January 31, 2013
For the past week, my wife’s family from Wales has been visiting Kenya. In order to give you different perspective, the following is a blog post from my brother-in-law, James Davies, about a graduation ceremony last week…
“Yesterday, however, was an interesting day. We attended a graduation event for one of the local CARE for AIDS’ centres. Allow me to explain. Caleb has been working for CARE for AIDS for about 18 months. The charity has been going since 2007 and it works with local churches in setting up centres where people living with HIV/AIDS can attend for support. This support comprises spiritual, health and economic empowerment. Participants go through a 9 month programme, after which a graduation ceremony is held.
The graduation we attended was in a place called Kayole. The journey there was incredible. It felt like I was Truman Burbank from the film ‘The Truman Show’ and some director had changed the film set to some peaceful war zone. I have never seen such a concentration of abject poverty and yet everybody seemed to be intensely busy. The roads were tarmac to begin with, they progressed to a sort of dirt track and at points they were made out of compressed rubbish. Unfortunately I didn’t get a decent photograph truly to capture it: it was unsafe to get out of the car, but I hope some of the pictures below give a flavour of the place.
The graduation was held in the local church. It was just corrugated iron sheets attached to a concrete structure. About 1500 attend on a Sunday, but yesterday it was around 130 of which about 80 were graduating. It was the longest service I’ve ever been to, lasting about 5 hours. It was a hot day and it required some serious effort to maintain a display of interest for that long. A fault on the part of Western thinking, perhaps.
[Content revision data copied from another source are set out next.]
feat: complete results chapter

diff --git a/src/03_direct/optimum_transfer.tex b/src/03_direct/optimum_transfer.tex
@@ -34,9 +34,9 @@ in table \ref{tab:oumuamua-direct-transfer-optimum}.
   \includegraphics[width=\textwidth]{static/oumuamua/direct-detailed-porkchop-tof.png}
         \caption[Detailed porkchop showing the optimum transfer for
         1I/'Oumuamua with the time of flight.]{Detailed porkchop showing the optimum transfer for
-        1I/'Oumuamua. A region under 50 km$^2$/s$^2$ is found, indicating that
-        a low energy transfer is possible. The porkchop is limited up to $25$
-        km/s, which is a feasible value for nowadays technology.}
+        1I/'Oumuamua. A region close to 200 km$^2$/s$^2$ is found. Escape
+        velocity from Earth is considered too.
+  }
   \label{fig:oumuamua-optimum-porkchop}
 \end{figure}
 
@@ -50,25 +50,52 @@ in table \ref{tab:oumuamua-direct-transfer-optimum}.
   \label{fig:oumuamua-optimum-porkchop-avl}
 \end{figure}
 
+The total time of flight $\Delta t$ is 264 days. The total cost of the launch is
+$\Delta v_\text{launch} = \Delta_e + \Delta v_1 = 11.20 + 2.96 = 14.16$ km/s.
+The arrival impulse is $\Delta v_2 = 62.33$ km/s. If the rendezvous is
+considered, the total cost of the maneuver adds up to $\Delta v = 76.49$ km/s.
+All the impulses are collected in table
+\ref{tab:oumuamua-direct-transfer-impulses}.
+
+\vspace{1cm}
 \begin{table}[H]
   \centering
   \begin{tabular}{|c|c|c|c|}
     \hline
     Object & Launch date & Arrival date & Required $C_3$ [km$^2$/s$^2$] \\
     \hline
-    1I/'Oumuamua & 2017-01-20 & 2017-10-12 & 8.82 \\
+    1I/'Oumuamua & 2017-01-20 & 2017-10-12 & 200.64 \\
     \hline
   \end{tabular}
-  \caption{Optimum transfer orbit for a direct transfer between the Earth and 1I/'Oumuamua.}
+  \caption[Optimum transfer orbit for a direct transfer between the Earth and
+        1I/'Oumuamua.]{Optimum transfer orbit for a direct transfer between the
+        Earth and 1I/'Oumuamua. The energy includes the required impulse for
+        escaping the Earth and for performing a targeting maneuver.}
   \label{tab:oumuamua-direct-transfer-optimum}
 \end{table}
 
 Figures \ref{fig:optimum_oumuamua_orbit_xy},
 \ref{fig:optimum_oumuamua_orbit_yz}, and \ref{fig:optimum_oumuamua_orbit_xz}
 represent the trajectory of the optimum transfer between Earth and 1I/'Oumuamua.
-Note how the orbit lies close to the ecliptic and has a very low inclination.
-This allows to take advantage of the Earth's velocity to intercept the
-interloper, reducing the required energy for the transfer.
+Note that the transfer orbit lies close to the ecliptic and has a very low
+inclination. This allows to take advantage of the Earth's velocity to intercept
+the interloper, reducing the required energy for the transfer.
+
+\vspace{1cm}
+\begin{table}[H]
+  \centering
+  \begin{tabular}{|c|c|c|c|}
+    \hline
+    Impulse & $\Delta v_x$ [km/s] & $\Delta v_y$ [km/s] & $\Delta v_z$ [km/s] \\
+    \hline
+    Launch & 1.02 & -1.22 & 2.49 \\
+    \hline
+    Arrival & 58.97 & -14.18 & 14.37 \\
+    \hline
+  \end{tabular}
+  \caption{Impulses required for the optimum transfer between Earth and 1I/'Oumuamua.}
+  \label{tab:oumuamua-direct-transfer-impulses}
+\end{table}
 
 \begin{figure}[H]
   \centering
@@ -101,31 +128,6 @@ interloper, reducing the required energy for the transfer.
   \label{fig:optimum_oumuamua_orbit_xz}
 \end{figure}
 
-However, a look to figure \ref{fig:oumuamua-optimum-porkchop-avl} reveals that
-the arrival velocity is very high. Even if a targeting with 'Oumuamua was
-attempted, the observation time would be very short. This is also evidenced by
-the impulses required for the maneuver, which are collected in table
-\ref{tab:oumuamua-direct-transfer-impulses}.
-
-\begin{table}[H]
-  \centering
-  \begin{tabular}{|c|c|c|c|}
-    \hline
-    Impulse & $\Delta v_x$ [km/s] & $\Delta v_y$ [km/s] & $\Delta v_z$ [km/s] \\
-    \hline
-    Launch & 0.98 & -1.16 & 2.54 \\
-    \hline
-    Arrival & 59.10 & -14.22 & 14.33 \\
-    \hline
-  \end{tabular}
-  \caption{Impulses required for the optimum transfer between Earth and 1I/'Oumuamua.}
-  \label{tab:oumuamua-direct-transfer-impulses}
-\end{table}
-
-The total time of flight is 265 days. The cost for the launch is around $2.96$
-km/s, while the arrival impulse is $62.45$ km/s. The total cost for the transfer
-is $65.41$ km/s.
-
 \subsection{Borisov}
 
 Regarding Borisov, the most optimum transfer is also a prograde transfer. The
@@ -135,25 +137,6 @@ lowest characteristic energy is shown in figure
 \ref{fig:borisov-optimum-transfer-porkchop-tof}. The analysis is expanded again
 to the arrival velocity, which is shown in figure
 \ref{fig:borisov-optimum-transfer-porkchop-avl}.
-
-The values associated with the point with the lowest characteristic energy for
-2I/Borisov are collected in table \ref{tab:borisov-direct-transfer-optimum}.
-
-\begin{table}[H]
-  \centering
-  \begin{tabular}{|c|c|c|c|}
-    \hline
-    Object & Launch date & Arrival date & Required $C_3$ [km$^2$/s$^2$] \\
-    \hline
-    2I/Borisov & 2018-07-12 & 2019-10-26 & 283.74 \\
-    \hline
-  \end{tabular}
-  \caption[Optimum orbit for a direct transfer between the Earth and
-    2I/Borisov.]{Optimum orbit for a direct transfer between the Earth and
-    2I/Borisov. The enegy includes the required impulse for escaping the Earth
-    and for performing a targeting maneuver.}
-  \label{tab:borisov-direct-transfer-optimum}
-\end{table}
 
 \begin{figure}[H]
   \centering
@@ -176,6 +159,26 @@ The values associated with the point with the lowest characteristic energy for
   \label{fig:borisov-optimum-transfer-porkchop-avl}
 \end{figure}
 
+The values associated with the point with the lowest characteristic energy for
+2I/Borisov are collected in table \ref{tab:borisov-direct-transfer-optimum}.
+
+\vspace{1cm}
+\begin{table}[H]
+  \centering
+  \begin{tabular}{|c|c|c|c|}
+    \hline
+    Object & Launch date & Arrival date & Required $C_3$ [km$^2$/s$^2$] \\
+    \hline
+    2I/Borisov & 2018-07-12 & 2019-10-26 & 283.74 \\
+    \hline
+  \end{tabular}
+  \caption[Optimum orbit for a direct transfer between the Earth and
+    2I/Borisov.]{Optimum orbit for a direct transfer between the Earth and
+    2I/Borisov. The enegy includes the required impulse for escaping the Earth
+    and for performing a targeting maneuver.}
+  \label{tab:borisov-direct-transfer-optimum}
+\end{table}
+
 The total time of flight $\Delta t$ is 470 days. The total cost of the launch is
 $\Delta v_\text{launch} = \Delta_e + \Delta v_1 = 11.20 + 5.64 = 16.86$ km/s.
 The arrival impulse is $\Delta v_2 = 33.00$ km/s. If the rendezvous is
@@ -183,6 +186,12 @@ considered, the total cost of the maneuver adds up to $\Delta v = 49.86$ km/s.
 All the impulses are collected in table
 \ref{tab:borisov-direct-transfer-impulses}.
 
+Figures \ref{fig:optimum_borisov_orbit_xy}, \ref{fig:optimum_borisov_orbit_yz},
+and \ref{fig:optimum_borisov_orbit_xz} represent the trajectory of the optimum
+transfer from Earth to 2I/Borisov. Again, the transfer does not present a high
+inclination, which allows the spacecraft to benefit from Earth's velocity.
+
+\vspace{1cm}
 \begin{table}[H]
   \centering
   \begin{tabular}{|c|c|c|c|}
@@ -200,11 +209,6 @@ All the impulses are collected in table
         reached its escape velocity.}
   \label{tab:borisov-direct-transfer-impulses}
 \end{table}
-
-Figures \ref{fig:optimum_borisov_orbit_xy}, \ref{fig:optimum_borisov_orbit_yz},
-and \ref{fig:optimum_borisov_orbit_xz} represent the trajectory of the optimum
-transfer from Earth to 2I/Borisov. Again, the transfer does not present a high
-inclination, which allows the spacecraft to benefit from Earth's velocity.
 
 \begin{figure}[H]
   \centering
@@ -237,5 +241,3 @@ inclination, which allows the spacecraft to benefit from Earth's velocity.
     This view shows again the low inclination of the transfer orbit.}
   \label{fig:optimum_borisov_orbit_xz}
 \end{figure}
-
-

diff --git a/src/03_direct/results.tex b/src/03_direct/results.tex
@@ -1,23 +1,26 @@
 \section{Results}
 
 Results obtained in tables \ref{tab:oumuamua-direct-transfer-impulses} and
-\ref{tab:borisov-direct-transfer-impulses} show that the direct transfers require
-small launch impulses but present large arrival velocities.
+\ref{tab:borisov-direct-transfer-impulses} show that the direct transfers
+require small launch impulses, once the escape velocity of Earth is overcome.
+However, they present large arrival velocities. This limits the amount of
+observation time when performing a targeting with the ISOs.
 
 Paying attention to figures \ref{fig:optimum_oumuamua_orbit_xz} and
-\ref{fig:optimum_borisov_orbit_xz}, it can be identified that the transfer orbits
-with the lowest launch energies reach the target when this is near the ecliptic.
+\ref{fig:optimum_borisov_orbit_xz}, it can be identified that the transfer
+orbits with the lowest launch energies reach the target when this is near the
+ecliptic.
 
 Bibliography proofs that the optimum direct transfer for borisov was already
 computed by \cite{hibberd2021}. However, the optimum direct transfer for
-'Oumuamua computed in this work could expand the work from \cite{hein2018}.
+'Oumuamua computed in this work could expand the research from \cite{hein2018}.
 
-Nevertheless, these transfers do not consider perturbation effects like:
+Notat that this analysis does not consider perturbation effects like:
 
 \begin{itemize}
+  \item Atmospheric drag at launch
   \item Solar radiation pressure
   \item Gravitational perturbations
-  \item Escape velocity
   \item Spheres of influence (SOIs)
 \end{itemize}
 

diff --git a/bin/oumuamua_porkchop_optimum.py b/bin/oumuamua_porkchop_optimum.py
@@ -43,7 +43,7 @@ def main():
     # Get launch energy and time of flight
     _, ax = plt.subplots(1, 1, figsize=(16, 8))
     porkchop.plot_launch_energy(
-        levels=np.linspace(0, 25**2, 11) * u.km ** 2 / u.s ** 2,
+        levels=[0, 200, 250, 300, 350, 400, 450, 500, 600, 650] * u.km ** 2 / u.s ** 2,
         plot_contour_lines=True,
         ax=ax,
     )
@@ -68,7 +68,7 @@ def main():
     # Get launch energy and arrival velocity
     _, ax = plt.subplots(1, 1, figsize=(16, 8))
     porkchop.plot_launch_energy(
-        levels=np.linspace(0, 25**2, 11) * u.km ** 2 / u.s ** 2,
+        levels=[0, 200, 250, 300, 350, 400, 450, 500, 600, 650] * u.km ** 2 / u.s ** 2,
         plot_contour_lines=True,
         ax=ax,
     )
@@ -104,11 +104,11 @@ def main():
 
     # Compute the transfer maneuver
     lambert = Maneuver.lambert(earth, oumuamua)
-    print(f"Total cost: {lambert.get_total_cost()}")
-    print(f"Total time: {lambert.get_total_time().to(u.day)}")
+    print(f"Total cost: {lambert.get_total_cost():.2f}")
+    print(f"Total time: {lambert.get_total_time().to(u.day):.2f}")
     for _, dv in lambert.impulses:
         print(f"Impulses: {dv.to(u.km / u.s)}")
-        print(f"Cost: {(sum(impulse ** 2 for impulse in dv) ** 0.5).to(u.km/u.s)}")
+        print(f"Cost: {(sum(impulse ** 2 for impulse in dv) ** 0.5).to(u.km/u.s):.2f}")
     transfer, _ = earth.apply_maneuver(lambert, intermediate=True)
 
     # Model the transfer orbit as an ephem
Anna and Caleb have to attend this sort of thing fairly often and they have my sympathies. Having said that, there were some inspirational moments. The service started with some singing. To lead the church in song there are, it seems, no requirements to be able to sing!
We then had some testimonies, which were powerful listening. One of those who spoke was Alice. She has been HIV positive for 9 years and her life has been transformed since going through the programme. She was down in herself and her husband had had enough of her and would often pray that she would die. She has since realised what salvation means for her, and through the economic empowerment she has been taught bag making skills which enables her to make money to feed the family. Her husband supports her in this work and her marriage is now far happier. Her affections are beyond this life, and though there are so many things to get her down, such as her illness and the extremely poor environment in which she lives, hope and joy radiate from her.
We were also treated to a drama about a typical experience of a woman being given the news that she has HIV. It was funny in some ways a) the length of it, about 45 minutes b) the wooden acting, which apparently is the standard on tv too. The gist of it was a woman being diagnosed with HIV, her husband accusing her of adultery and throwing her out of the house, and the role that the centre plays in the woman rebuilding her life and helping the husband overcoming his denial of the situation. There is a lot of ignorance about HIV and AIDS within the communities and CARE for AIDS are trying to help overcome this, rather than the usual death, burial and being forgotten.
It was then the actual graduation where each person was given a certificate and a bible and clapped by all the others present. They were dressed in their best clothes and it was a tremendously proud moment for each of them.
The other note worthy thing about the day is how we as guests were treated. At the start of the service we were called up to the front to have chairs, rather than wooden benches. We were frequently addressed as their ‘distinguished guests’ and were held in general veneration throughout. After the service lunch was served. This for me was the most embarrassing part, where we as guests had a ‘top table’ if you like, served by others, whereas the rest of the church queued en masse for their food and sat on the wooden rows eating their food. The pictures below capture this, I hope. I guess this is just something those helping out over here have to get used to.
It was an interesting day, a humbling day, a long day, but a day of celebration too. I now understand and appreciate the work that Caleb does here in Kenya. I had long been in ignorance, and I hope that those who know him but didn’t really know what he did over here have had a little light shone on what he does.